# Exercise brief
Without including pictures, set down every record exactly as it stands.

--- Data to examine ---

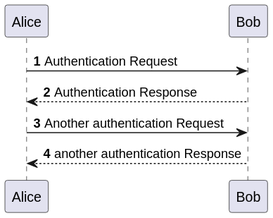
MiguelCardoso77/LAPR4 keeps this PlantUML diagram as docs/SprintC/1-job-interviews-evaluation/sequence-diagram.svg. Above is the earlier version. The source it was exported from:
```plantuml
@startuml

autonumber

Alice -> Bob: Authentication Request
Bob --> Alice: Authentication Response

Alice -> Bob: Another authentication Request
Alice <-- Bob: another authentication Response
@enduml
```
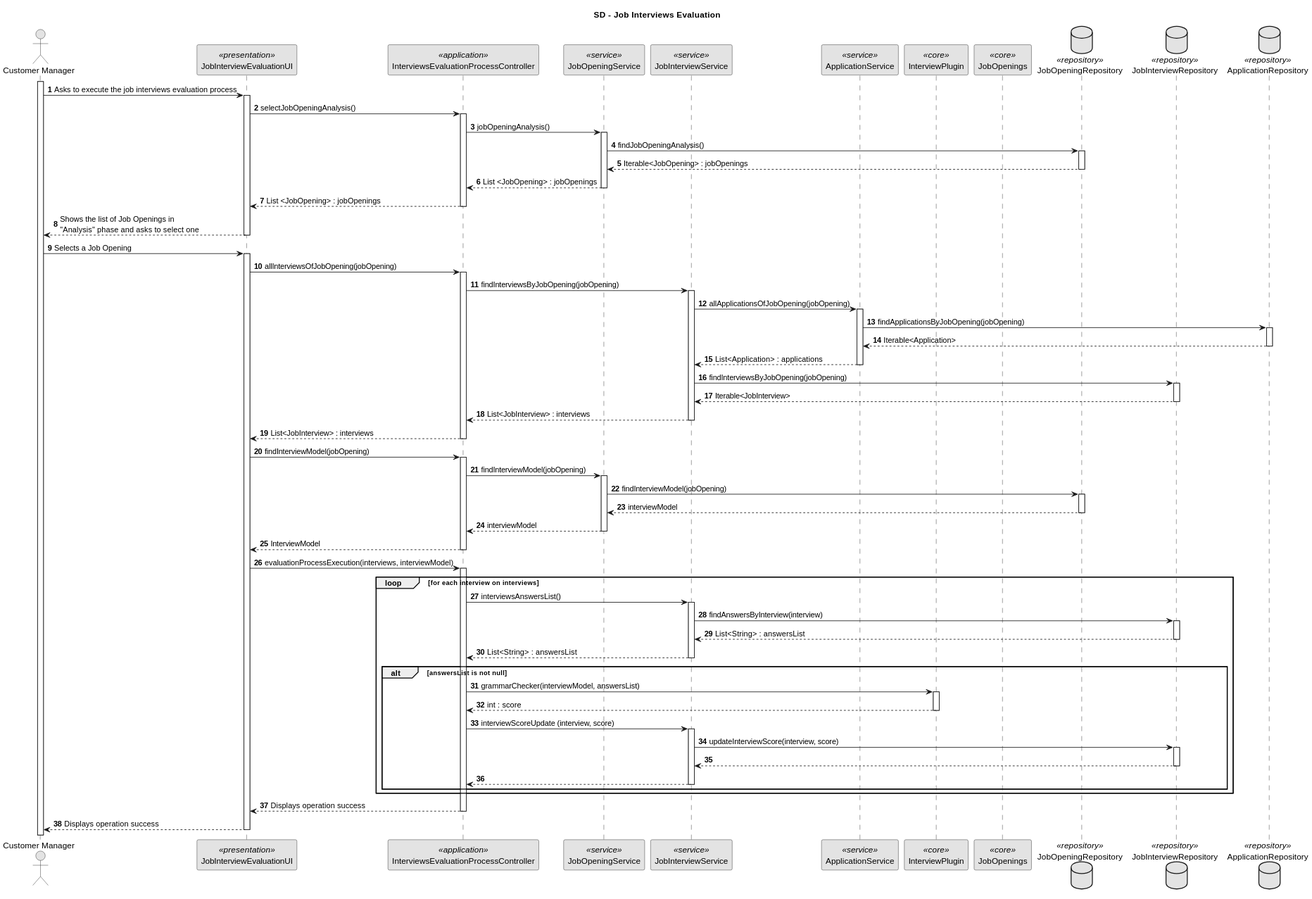
Above is the later version.

Change to the diagram source:
```diff
@@ -1,10 +1,189 @@
 @startuml
+skinparam monochrome true
+skinparam packageStyle rectangle
+skinparam shadowing false
 
 autonumber
 
-Alice -> Bob: Authentication Request
-Bob --> Alice: Authentication Response
+title SD - Job Interviews Evaluation
 
-Alice -> Bob: Another authentication Request
-Alice <-- Bob: another authentication Response
+
+actor "Customer Manager" as CM
+
+participant JobInterviewEvaluationUI <<presentation>>
+
+participant InterviewsEvaluationProcessController <<application>>
+
+participant JobOpeningService <<service>>
+participant JobInterviewService <<service>>
+participant ApplicationService <<service>>
+
+participant InterviewPlugin <<core>>
+participant JobOpenings <<core>>
+
+database JobOpeningRepository <<repository>>
+database JobInterviewRepository <<repository>>
+database ApplicationRepository <<repository>>
+
+activate CM
+
+CM -> JobInterviewEvaluationUI : Asks to execute the job interviews evaluation process
+
+activate JobInterviewEvaluationUI
+
+JobInterviewEvaluationUI -> InterviewsEvaluationProcessController : selectJobOpeningAnalysis()
+
+activate InterviewsEvaluationProcessController
+
+InterviewsEvaluationProcessController -> JobOpeningService : jobOpeningAnalysis()
+
+activate JobOpeningService
+
+JobOpeningService -> JobOpeningRepository : findJobOpeningAnalysis()
+
+activate JobOpeningRepository
+
+JobOpeningRepository --> JobOpeningService : Iterable<JobOpening> : jobOpenings
+
+deactivate JobOpeningRepository
+
+JobOpeningService --> InterviewsEvaluationProcessController : List <JobOpening> : jobOpenings
+
+deactivate JobOpeningService
+
+InterviewsEvaluationProcessController --> JobInterviewEvaluationUI : List <JobOpening> : jobOpenings
+
+deactivate InterviewsEvaluationProcessController
+
+JobInterviewEvaluationUI --> CM : Shows the list of Job Openings in \n"Analysis" phase and asks to select one
+
+deactivate JobInterviewEvaluationUI
+
+CM -> JobInterviewEvaluationUI : Selects a Job Opening
+
+activate JobInterviewEvaluationUI
+
+JobInterviewEvaluationUI -> InterviewsEvaluationProcessController : allInterviewsOfJobOpening(jobOpening)
+
+activate InterviewsEvaluationProcessController
+
+InterviewsEvaluationProcessController -> JobInterviewService : findInterviewsByJobOpening(jobOpening)
+
+activate JobInterviewService
+
+JobInterviewService -> ApplicationService : allApplicationsOfJobOpening(jobOpening)
+
+activate ApplicationService
+
+ApplicationService -> ApplicationRepository : findApplicationsByJobOpening(jobOpening)
+
+activate ApplicationRepository
+
+ApplicationRepository --> ApplicationService : Iterable<Application>
+
+deactivate ApplicationRepository
+
+ApplicationService --> JobInterviewService : List<Application> : applications
+
+deactivate ApplicationService
+
+JobInterviewService -> JobInterviewRepository : findInterviewsByJobOpening(jobOpening)
+
+activate JobInterviewRepository
+
+JobInterviewRepository --> JobInterviewService : Iterable<JobInterview>
+
+deactivate JobInterviewRepository
+
+JobInterviewService --> InterviewsEvaluationProcessController : List<JobInterview> : interviews
+
+deactivate JobInterviewService
+
+InterviewsEvaluationProcessController --> JobInterviewEvaluationUI : List<JobInterview> : interviews
+
+deactivate InterviewsEvaluationProcessController
+
+JobInterviewEvaluationUI -> InterviewsEvaluationProcessController : findInterviewModel(jobOpening)
+
+activate InterviewsEvaluationProcessController
+
+InterviewsEvaluationProcessController -> JobOpeningService : findInterviewModel(jobOpening)
+
+activate JobOpeningService
+
+JobOpeningService -> JobOpeningRepository : findInterviewModel(jobOpening)
+
+activate JobOpeningRepository
+
+JobOpeningRepository --> JobOpeningService : interviewModel
+
+deactivate JobOpeningRepository
+
+JobOpeningService --> InterviewsEvaluationProcessController : interviewModel
+
+deactivate JobOpeningService
+
+InterviewsEvaluationProcessController --> JobInterviewEvaluationUI : InterviewModel
+
+deactivate InterviewsEvaluationProcessController
+
+JobInterviewEvaluationUI -> InterviewsEvaluationProcessController : evaluationProcessExecution(interviews, interviewModel)
+
+activate InterviewsEvaluationProcessController
+
+loop for each interview on interviews
+
+    InterviewsEvaluationProcessController -> JobInterviewService : interviewsAnswersList()
+
+    activate JobInterviewService
+
+    JobInterviewService -> JobInterviewRepository : findAnswersByInterview(interview)
+
+    activate JobInterviewRepository
+
+    JobInterviewRepository --> JobInterviewService : List<String> : answersList
+
+    deactivate JobInterviewRepository
+
+    JobInterviewService --> InterviewsEvaluationProcessController : List<String> : answersList
+
+    deactivate JobInterviewService
+
+    alt answersList is not null
+
+        InterviewsEvaluationProcessController -> InterviewPlugin : grammarChecker(interviewModel, answersList)
+
+        activate InterviewPlugin
+
+        InterviewPlugin --> InterviewsEvaluationProcessController : int : score
+
+        deactivate InterviewPlugin
+
+        InterviewsEvaluationProcessController -> JobInterviewService : interviewScoreUpdate (interview, score)
+
+        activate JobInterviewService
+
+        JobInterviewService -> JobInterviewRepository : updateInterviewScore(interview, score)
+
+        activate JobInterviewRepository
+
+        JobInterviewRepository --> JobInterviewService
+
+        deactivate JobInterviewRepository
+
+        JobInterviewService --> InterviewsEvaluationProcessController
+
+        deactivate JobInterviewService
+
+end
+
+end
+
+InterviewsEvaluationProcessController --> JobInterviewEvaluationUI : Displays operation success
+
+deactivate InterviewsEvaluationProcessController
+
+JobInterviewEvaluationUI --> CM : Displays operation success
+
+deactivate JobInterviewEvaluationUI
 @enduml
```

---

# Solved problem
MiguelCardoso77/LAPR4 keeps this PlantUML diagram as docs/SprintC/1-job-interviews-evaluation/sequence-diagram.svg. Above is the earlier version. The source it was exported from:
```plantuml
@startuml

autonumber

Alice -> Bob: Authentication Request
Bob --> Alice: Authentication Response

Alice -> Bob: Another authentication Request
Alice <-- Bob: another authentication Response
@enduml
```
Above is the later version.

Change to the diagram source:
```diff
@@ -1,10 +1,189 @@
 @startuml
+skinparam monochrome true
+skinparam packageStyle rectangle
+skinparam shadowing false
 
 autonumber
 
-Alice -> Bob: Authentication Request
-Bob --> Alice: Authentication Response
+title SD - Job Interviews Evaluation
 
-Alice -> Bob: Another authentication Request
-Alice <-- Bob: another authentication Response
+
+actor "Customer Manager" as CM
+
+participant JobInterviewEvaluationUI <<presentation>>
+
+participant InterviewsEvaluationProcessController <<application>>
+
+participant JobOpeningService <<service>>
+participant JobInterviewService <<service>>
+participant ApplicationService <<service>>
+
+participant InterviewPlugin <<core>>
+participant JobOpenings <<core>>
+
+database JobOpeningRepository <<repository>>
+database JobInterviewRepository <<repository>>
+database ApplicationRepository <<repository>>
+
+activate CM
+
+CM -> JobInterviewEvaluationUI : Asks to execute the job interviews evaluation process
+
+activate JobInterviewEvaluationUI
+
+JobInterviewEvaluationUI -> InterviewsEvaluationProcessController : selectJobOpeningAnalysis()
+
+activate InterviewsEvaluationProcessController
+
+InterviewsEvaluationProcessController -> JobOpeningService : jobOpeningAnalysis()
+
+activate JobOpeningService
+
+JobOpeningService -> JobOpeningRepository : findJobOpeningAnalysis()
+
+activate JobOpeningRepository
+
+JobOpeningRepository --> JobOpeningService : Iterable<JobOpening> : jobOpenings
+
+deactivate JobOpeningRepository
+
+JobOpeningService --> InterviewsEvaluationProcessController : List <JobOpening> : jobOpenings
+
+deactivate JobOpeningService
+
+InterviewsEvaluationProcessController --> JobInterviewEvaluationUI : List <JobOpening> : jobOpenings
+
+deactivate InterviewsEvaluationProcessController
+
+JobInterviewEvaluationUI --> CM : Shows the list of Job Openings in \n"Analysis" phase and asks to select one
+
+deactivate JobInterviewEvaluationUI
+
+CM -> JobInterviewEvaluationUI : Selects a Job Opening
+
+activate JobInterviewEvaluationUI
+
+JobInterviewEvaluationUI -> InterviewsEvaluationProcessController : allInterviewsOfJobOpening(jobOpening)
+
+activate InterviewsEvaluationProcessController
+
+InterviewsEvaluationProcessController -> JobInterviewService : findInterviewsByJobOpening(jobOpening)
+
+activate JobInterviewService
+
+JobInterviewService -> ApplicationService : allApplicationsOfJobOpening(jobOpening)
+
+activate ApplicationService
+
+ApplicationService -> ApplicationRepository : findApplicationsByJobOpening(jobOpening)
+
+activate ApplicationRepository
+
+ApplicationRepository --> ApplicationService : Iterable<Application>
+
+deactivate ApplicationRepository
+
+ApplicationService --> JobInterviewService : List<Application> : applications
+
+deactivate ApplicationService
+
+JobInterviewService -> JobInterviewRepository : findInterviewsByJobOpening(jobOpening)
+
+activate JobInterviewRepository
+
+JobInterviewRepository --> JobInterviewService : Iterable<JobInterview>
+
+deactivate JobInterviewRepository
+
+JobInterviewService --> InterviewsEvaluationProcessController : List<JobInterview> : interviews
+
+deactivate JobInterviewService
+
+InterviewsEvaluationProcessController --> JobInterviewEvaluationUI : List<JobInterview> : interviews
+
+deactivate InterviewsEvaluationProcessController
+
+JobInterviewEvaluationUI -> InterviewsEvaluationProcessController : findInterviewModel(jobOpening)
+
+activate InterviewsEvaluationProcessController
+
+InterviewsEvaluationProcessController -> JobOpeningService : findInterviewModel(jobOpening)
+
+activate JobOpeningService
+
+JobOpeningService -> JobOpeningRepository : findInterviewModel(jobOpening)
+
+activate JobOpeningRepository
+
+JobOpeningRepository --> JobOpeningService : interviewModel
+
+deactivate JobOpeningRepository
+
+JobOpeningService --> InterviewsEvaluationProcessController : interviewModel
+
+deactivate JobOpeningService
+
+InterviewsEvaluationProcessController --> JobInterviewEvaluationUI : InterviewModel
+
+deactivate InterviewsEvaluationProcessController
+
+JobInterviewEvaluationUI -> InterviewsEvaluationProcessController : evaluationProcessExecution(interviews, interviewModel)
+
+activate InterviewsEvaluationProcessController
+
+loop for each interview on interviews
+
+    InterviewsEvaluationProcessController -> JobInterviewService : interviewsAnswersList()
+
+    activate JobInterviewService
+
+    JobInterviewService -> JobInterviewRepository : findAnswersByInterview(interview)
+
+    activate JobInterviewRepository
+
+    JobInterviewRepository --> JobInterviewService : List<String> : answersList
+
+    deactivate JobInterviewRepository
+
+    JobInterviewService --> InterviewsEvaluationProcessController : List<String> : answersList
+
+    deactivate JobInterviewService
+
+    alt answersList is not null
+
+        InterviewsEvaluationProcessController -> InterviewPlugin : grammarChecker(interviewModel, answersList)
+
+        activate InterviewPlugin
+
+        InterviewPlugin --> InterviewsEvaluationProcessController : int : score
+
+        deactivate InterviewPlugin
+
+        InterviewsEvaluationProcessController -> JobInterviewService : interviewScoreUpdate (interview, score)
+
+        activate JobInterviewService
+
+        JobInterviewService -> JobInterviewRepository : updateInterviewScore(interview, score)
+
+        activate JobInterviewRepository
+
+        JobInterviewRepository --> JobInterviewService
+
+        deactivate JobInterviewRepository
+
+        JobInterviewService --> InterviewsEvaluationProcessController
+
+        deactivate JobInterviewService
+
+end
+
+end
+
+InterviewsEvaluationProcessController --> JobInterviewEvaluationUI : Displays operation success
+
+deactivate InterviewsEvaluationProcessController
+
+JobInterviewEvaluationUI --> CM : Displays operation success
+
+deactivate JobInterviewEvaluationUI
 @enduml
```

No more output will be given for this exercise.